Key Differences Between CBD, CBDA, CBN, CBG, CBC, and CBDV

By now, you’ve heard of CBD, but there are approximately 150 different cannabinoids in the hemp plant. We go over the differences between some of the most popular cannabinoids: CBD, CBN, CBG, CBC, CBDV, and CBDa.

Differences Between Cannabinoids

If you’re just starting to explore the wide array of hemp-derived products currently available in the market, you might not realize that there’s a lot more to the world of CBD than meets the eye. You’re likely familiar with CBD itself—the cannabis-derived compound that has exploded in popularity in recent years. Doctors and scientists have discovered that CBD can be used to help manage conditions including inflammation, nausea, epileptic seizures, anxiety, depression, sleep disorders, and chronic pain—all without any psychoactive effects. But did you know that there are many more substances within the same family of chemical compounds (collectively known as cannabinoids), each with unique and beneficial properties?

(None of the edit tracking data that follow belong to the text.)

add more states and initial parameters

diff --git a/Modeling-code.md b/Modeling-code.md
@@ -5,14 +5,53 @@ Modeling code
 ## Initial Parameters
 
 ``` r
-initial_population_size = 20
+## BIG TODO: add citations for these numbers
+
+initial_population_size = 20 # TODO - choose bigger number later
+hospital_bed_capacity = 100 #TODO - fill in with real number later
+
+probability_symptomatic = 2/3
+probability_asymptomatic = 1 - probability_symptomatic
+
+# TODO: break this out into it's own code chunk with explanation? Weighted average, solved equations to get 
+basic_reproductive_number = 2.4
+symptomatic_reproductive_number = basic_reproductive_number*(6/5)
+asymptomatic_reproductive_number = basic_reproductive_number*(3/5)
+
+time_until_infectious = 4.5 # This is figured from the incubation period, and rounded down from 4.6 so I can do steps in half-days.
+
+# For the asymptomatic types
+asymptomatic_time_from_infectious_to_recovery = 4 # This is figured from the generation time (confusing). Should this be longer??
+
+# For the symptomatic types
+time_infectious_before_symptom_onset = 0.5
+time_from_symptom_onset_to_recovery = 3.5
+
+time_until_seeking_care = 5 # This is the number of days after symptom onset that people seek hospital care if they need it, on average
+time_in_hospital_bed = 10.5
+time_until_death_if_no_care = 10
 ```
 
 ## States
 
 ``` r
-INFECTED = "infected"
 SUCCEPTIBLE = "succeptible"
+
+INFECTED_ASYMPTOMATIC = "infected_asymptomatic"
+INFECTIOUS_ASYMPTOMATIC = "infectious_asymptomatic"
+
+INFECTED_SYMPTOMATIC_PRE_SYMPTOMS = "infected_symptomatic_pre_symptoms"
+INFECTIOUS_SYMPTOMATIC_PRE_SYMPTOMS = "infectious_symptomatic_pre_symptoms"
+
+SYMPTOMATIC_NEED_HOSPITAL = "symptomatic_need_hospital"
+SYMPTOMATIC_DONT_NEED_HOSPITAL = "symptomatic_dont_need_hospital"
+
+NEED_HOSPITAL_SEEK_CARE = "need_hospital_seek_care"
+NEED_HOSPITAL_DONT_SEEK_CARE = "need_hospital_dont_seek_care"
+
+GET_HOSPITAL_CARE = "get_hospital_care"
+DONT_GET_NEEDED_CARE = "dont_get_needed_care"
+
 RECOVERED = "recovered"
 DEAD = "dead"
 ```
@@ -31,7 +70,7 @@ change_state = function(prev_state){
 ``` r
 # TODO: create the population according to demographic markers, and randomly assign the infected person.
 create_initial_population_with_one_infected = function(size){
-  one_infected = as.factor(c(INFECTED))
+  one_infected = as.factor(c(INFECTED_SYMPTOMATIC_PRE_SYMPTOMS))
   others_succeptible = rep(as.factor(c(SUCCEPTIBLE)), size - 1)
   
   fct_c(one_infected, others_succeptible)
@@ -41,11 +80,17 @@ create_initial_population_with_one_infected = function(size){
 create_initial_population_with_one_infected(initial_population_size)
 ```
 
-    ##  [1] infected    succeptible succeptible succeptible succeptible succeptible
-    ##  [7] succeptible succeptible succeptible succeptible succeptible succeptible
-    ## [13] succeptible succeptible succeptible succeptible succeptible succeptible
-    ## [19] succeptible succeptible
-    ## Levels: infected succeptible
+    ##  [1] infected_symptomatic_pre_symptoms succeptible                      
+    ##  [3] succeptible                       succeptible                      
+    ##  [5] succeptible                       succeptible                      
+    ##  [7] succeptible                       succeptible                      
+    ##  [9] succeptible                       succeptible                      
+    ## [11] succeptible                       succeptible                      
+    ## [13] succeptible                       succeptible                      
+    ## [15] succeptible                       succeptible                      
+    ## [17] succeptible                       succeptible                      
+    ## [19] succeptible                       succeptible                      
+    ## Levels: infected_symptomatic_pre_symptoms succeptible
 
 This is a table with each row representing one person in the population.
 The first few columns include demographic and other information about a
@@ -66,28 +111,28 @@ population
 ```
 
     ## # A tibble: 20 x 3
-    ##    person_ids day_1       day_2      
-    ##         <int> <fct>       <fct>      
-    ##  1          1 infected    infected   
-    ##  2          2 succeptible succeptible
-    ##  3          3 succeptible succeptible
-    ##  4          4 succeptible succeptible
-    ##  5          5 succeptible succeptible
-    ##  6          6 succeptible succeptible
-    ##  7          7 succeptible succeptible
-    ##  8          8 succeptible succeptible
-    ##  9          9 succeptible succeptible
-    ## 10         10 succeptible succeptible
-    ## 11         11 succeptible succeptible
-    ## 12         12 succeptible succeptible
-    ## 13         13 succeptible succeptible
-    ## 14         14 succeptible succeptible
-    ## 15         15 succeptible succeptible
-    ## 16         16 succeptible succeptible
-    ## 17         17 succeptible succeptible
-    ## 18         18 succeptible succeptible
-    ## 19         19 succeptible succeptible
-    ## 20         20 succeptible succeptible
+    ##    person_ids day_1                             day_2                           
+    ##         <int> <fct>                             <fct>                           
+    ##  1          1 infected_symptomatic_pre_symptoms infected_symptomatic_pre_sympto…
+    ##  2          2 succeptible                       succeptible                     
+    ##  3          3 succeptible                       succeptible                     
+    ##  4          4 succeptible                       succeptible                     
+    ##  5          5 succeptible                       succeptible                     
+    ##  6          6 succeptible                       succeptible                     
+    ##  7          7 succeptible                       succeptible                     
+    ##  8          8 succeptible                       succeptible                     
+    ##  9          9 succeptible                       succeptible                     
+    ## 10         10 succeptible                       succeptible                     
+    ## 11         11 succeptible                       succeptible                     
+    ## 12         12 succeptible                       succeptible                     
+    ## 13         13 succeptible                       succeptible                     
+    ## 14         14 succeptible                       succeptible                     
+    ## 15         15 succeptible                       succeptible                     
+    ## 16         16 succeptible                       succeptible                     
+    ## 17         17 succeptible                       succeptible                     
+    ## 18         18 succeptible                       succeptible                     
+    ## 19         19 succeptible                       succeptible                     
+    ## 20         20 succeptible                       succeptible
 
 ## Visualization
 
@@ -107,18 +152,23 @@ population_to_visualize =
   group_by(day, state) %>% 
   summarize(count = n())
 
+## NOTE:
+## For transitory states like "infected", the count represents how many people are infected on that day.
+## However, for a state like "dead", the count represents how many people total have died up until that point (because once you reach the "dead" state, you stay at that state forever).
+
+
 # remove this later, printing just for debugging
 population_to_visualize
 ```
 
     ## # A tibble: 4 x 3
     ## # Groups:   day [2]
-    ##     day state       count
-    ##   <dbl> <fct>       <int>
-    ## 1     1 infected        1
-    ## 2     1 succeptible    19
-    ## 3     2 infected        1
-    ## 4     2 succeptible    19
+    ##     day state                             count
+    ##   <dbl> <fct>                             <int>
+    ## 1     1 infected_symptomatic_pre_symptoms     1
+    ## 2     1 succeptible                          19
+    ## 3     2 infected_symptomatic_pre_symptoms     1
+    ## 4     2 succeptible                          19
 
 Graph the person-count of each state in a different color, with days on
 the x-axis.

Read on to learn more about the differences between six common and well-researched varieties of cannabinoids—CBD, CBDA, CBN, CBG, CBC, and CBDV—as well as the specific applications for each one.

First Things First, What Are Cannabinoids?

If you’re new to the world of CBD, you might be feeling confused by the list of acronyms above. So, let’s start with a simpler question: what is a cannabinoid? First discovered in Israel in the 1960s, cannabinoids are naturally occurring chemical compounds derived from the cannabis plant. These compounds are responsible for the many medicinal effects of cannabis, with each compound offering distinctive properties and benefits. To date, scientists have discovered more than 110 cannabinoids; more are likely to be found as we continue to explore the complex molecular structures of the cannabis plant.

Classes of Cannabinoids

Cannabinoids are categorized into the following subclasses:

  • Cannabichromene (CBC)

  • Cannabigerol (CBG)

  • Tetrahydrocannabinol (THC)

  • Cannabidiol (CBD)

  • Cannabinol (CBN)

  • Cannabinodiol (CBDL)

  • Other cannabinoids including cannabielsoin (CBE) and cannabitriol (CBT), cannabicyclol (CBL)

Cannabinoids interact with cannabinoid receptors on the surface area of cells. These receptors are located in different areas of the nervous system, with two main types receptors: CB1 and CB2.

The side effects that the cannabinoids will have depends on the area of the brain involved. The limbic system alters cognition, memory, and psychomotor performance; side effects on the limbic system affects the pleasure, reward, and pain response. 

General Differences Between Cannabinoids

The key difference between the cannabinoids depends on how psychoactive they are. For instance, CBC, CBD, and CBG are not psychologically active, whereas CBDL, CBN, THC, and other cannabinoids vary in their level of psychoactivity. 

The most notable cannabinoid is CBD, which has significant anti-anxiety effects that also counteract the mental side effects of THC. When THC is exposed to oxygen, it forms CBD — that interacts with the THC to soften the blow. We will get into more detail below regarding the specific characteristics and details of CBDA, CBN, CBG, CBC, and CBDV, so keep reading! 

How Does Your Body Use Cannabinoids?

Your body responds to every cannabinoid compound differently thanks to a remarkable built-in mechanism: the endocannabinoid system. This complex system is made up of receptors scattered throughout the body, which regulate health and homeostasis. The receptors have been identified in nearly every major organ system, from the brain and spinal cord to the gastrointestinal tract. CB1 receptors are associated most closely with the brain and nervous system, while CB2 receptors are linked to the immune system. These receptors, along with enzymes that aid in the cleanup after many endocannabinoid system processes, help our bodies maintain a stable internal environment.

When activated by exposure to cannabinoids, the receptors of the endocannabinoid system become reactive. This means they’re able to affect key body processes including mood, memory, appetite, and pain. The specific effects of cannabis-derived products depend on the particular compound used and the location of the receptors that bind with that compound; we’ll look more closely at the receptor-cannabinoid interactions of various CBD compounds in the sections below.